Records provided:

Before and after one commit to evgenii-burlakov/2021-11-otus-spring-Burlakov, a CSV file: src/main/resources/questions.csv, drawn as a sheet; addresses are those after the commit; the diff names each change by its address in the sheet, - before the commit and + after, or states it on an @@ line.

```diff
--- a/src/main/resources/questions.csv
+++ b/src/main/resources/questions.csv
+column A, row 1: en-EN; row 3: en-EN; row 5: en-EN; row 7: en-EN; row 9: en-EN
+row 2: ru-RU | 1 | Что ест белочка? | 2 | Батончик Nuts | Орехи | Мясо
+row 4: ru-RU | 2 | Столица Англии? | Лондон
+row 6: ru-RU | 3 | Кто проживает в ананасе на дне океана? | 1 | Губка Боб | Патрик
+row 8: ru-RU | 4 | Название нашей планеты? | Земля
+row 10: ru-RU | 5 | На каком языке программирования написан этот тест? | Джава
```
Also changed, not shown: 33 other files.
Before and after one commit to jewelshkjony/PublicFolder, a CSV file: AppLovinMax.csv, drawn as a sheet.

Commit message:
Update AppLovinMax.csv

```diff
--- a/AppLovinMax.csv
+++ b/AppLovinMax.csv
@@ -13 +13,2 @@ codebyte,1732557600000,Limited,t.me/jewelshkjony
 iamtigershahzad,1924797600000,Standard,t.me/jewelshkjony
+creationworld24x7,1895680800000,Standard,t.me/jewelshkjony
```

Brief: Whenever "Standard" occurs in a line of the entries, copy that line.

Your response:
 iamtigershahzad,1924797600000,Standard,t.me/jewelshkjony
+creationworld24x7,1895680800000,Standard,t.me/jewelshkjony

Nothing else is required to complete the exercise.